WHAT TO PRODUCE: Count up every line of the data in which "documents" occurs. The reply is one number and nothing more.
[[ INPUT MATERIAL open ]]
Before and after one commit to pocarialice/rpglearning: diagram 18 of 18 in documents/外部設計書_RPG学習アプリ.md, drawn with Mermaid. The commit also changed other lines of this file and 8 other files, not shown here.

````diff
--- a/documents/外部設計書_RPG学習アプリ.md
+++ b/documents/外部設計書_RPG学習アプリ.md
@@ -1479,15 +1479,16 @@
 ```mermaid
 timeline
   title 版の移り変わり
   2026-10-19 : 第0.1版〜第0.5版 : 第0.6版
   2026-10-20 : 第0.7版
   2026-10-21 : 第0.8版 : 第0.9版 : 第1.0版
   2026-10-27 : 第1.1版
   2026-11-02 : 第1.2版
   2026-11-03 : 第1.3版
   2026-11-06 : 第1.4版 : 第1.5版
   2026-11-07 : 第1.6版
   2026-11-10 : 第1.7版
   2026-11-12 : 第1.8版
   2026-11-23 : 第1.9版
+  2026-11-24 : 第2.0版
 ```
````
[[ INPUT MATERIAL closed ]]
OUTPUT: 3